      sudo sed "s/GRUB_TIMEOUT=[0-9]*/GRUB_TIMEOUT=5/g" -i /etc/default/grub && sudo update-grub
    5. Add a Splash Image
      File: /etc/grub.d/05_debian_theme
      Grub 1.97~beta (Karmic) and Grub 1.98 (Lucid and later) use different instructions to set the background image.

      Image Information:
      • May be a tga, png or 8-bit jpeg image.
      • Must be RGB. Indexed color foramtting is not allowed.
      • It helps if the image is the same size as the resolution you are setting.
      • The "console" mode must be disabled in /etc/default/grub (default setting).
      • You can see the resolutions available to Grub 2 from the Grub menu during boot.
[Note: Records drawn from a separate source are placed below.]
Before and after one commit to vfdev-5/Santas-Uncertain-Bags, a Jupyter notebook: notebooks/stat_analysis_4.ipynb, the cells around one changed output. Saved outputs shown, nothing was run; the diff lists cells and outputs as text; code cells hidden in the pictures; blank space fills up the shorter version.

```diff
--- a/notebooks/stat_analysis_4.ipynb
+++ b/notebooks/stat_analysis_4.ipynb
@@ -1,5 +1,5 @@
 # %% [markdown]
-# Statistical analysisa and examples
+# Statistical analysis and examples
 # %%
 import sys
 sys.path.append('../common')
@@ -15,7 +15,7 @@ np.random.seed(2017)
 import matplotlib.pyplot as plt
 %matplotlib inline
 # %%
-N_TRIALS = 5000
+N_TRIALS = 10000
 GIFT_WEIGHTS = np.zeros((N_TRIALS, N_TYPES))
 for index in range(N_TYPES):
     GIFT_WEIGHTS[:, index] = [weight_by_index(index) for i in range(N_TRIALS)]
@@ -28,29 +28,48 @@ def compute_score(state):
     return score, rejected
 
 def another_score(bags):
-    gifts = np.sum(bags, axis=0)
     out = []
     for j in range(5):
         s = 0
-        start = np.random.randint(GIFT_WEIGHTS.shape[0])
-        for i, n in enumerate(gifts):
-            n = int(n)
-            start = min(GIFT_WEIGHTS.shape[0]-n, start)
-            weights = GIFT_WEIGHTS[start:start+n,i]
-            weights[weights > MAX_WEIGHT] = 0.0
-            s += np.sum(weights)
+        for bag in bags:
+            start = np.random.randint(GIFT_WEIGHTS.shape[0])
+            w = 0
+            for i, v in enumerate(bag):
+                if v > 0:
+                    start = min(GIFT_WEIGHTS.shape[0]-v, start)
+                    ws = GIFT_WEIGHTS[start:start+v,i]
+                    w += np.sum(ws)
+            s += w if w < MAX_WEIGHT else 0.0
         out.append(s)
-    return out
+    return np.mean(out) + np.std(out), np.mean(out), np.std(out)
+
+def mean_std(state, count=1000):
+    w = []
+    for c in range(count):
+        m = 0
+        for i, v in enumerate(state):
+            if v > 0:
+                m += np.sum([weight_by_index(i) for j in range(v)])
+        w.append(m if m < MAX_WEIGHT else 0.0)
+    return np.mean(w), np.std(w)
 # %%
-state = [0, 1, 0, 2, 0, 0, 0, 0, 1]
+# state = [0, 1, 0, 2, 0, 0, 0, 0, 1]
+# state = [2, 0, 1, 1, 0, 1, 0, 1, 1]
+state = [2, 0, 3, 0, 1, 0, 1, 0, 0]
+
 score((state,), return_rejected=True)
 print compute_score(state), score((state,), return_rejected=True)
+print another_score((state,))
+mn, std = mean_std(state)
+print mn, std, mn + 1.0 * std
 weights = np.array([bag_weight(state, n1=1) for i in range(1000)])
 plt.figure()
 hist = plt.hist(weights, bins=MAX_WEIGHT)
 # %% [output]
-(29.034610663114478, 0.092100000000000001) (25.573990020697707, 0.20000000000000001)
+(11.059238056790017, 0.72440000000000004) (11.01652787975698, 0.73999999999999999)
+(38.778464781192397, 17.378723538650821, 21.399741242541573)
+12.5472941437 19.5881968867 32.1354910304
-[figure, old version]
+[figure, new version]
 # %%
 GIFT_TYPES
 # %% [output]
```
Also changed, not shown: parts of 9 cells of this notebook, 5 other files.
Press "c" and at the grub prompt type vbeinfo



      Grub 1.98 (Lucid)
      Line to edit (10):
      WALLPAPER="/usr/share/images/desktop-base/moreblue-orbit-grub.png"
      Example: WALLPAPER="/home/drs305/my-images/really-great-background.png"



      Grub 1.97~beta (Karmic)
      Line to edit (16):
      for i in {/boot/grub,/usr/share/images/desktop-base}/moreblue-orbit-grub.{png,tga} ; do
      Example: for i in {/boot/grub,/usr/share/images/desktop-base,/usr/share/images/grub}Moraine_Lake_17092005.{png,tga} ; do

      Note that the filename ends with a period, before the brackets for the extension.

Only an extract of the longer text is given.